_Record set:_

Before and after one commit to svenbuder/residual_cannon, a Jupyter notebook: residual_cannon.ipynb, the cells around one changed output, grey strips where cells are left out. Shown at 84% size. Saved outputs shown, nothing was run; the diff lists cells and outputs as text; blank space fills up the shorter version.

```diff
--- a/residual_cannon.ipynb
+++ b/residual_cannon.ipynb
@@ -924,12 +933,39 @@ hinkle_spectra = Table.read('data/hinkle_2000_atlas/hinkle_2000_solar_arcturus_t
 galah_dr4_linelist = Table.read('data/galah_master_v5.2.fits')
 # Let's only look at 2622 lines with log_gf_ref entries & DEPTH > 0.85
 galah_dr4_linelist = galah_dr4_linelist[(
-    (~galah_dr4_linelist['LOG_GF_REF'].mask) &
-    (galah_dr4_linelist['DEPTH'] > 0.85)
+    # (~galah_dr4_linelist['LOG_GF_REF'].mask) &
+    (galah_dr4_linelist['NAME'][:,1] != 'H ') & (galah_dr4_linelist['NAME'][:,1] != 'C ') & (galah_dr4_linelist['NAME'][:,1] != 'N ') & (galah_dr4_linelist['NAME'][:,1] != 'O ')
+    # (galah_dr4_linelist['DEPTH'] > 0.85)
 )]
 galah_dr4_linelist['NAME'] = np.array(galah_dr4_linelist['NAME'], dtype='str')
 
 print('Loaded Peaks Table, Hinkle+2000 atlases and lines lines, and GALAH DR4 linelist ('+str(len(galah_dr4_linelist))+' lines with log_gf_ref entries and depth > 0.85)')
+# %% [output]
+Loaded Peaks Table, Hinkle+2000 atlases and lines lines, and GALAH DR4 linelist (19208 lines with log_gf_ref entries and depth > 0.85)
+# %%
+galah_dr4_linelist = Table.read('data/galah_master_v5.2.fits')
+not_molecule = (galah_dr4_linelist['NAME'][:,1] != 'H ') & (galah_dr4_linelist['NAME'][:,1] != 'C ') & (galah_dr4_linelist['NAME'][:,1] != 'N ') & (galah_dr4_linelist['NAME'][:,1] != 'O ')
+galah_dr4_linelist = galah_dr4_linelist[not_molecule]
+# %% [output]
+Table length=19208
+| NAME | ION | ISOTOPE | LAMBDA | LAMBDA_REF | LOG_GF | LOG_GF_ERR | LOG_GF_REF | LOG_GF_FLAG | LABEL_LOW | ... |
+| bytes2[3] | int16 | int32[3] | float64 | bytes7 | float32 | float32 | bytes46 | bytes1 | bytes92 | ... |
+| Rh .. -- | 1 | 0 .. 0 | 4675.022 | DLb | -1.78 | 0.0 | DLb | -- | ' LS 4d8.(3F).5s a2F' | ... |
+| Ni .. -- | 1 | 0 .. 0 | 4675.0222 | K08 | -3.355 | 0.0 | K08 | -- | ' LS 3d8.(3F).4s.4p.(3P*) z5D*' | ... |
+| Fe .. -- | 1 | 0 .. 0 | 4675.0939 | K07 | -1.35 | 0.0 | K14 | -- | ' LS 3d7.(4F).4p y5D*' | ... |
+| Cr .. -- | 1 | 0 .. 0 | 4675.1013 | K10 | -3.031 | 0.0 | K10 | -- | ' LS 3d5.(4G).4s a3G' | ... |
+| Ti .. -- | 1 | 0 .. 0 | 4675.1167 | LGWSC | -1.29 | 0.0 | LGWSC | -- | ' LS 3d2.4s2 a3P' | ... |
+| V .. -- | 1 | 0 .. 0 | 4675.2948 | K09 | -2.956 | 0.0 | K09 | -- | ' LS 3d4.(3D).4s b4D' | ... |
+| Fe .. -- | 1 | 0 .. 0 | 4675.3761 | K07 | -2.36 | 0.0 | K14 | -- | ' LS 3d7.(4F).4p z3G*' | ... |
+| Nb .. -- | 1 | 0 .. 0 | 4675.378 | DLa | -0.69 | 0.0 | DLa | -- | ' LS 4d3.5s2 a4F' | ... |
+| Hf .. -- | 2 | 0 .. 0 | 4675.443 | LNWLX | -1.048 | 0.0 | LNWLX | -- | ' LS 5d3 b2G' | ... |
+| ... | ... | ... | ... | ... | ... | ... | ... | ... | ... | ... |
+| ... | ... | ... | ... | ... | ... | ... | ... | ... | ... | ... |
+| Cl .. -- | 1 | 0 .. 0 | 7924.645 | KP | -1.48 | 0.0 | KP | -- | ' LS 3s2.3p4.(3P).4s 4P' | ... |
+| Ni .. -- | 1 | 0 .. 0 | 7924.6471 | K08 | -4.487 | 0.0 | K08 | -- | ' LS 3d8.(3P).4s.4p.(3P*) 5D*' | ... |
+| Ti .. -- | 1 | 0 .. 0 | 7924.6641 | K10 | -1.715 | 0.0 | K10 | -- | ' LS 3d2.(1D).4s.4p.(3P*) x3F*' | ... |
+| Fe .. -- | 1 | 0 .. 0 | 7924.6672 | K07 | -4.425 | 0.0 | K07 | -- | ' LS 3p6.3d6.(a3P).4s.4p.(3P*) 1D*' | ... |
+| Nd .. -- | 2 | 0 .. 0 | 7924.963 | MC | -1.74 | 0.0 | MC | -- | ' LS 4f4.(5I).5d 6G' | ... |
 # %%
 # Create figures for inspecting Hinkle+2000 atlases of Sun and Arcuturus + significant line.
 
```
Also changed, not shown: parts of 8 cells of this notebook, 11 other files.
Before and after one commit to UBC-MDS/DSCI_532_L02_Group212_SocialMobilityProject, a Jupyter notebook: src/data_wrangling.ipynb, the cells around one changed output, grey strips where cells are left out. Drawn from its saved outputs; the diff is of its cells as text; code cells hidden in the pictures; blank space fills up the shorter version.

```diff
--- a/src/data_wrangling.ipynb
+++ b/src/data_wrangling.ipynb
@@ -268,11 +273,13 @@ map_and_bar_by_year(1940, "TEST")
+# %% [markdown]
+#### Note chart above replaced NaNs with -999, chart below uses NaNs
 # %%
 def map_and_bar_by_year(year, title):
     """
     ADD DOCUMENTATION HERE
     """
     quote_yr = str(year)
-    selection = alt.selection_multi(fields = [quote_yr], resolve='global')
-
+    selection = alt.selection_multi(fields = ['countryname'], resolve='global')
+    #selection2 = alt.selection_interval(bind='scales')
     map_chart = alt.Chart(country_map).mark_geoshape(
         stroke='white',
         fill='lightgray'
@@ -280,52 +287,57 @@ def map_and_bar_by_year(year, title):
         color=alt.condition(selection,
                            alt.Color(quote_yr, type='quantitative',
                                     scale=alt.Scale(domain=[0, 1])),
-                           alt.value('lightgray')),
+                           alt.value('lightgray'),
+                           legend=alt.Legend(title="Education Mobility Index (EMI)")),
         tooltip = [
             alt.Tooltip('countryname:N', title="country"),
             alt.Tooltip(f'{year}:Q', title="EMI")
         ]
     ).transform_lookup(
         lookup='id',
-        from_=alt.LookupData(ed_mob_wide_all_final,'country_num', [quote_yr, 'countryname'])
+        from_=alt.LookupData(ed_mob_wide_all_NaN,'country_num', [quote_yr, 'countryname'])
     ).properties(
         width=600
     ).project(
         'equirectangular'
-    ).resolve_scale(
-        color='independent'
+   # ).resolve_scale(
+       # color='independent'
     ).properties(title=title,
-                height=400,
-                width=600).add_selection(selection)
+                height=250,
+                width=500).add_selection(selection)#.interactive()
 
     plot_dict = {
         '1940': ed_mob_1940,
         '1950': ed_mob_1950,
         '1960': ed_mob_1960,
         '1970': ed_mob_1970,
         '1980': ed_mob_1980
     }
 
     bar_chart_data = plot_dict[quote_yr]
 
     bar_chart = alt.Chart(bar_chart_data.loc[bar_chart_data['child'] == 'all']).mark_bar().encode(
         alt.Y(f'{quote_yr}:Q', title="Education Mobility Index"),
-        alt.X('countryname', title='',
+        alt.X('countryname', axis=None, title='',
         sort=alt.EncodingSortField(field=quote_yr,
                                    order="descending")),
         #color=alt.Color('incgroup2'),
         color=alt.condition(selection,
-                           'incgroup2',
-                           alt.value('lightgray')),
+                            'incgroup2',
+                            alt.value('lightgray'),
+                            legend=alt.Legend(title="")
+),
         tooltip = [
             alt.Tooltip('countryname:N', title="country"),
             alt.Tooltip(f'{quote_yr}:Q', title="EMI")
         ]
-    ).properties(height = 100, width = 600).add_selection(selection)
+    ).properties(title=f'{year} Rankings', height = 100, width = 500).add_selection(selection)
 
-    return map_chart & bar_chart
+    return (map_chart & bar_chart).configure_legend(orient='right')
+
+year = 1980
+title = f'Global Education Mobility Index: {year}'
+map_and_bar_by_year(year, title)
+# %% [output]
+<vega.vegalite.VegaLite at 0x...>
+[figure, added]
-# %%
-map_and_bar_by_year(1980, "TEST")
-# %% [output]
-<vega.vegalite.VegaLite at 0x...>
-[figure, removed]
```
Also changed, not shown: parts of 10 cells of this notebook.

_Exercise:_ Where in the records does the word "Index" appear? Copy each line that holds it.

_Exercise response:_
+                           legend=alt.Legend(title="Education Mobility Index (EMI)")),
         alt.Y(f'{quote_yr}:Q', title="Education Mobility Index"),
+title = f'Global Education Mobility Index: {year}'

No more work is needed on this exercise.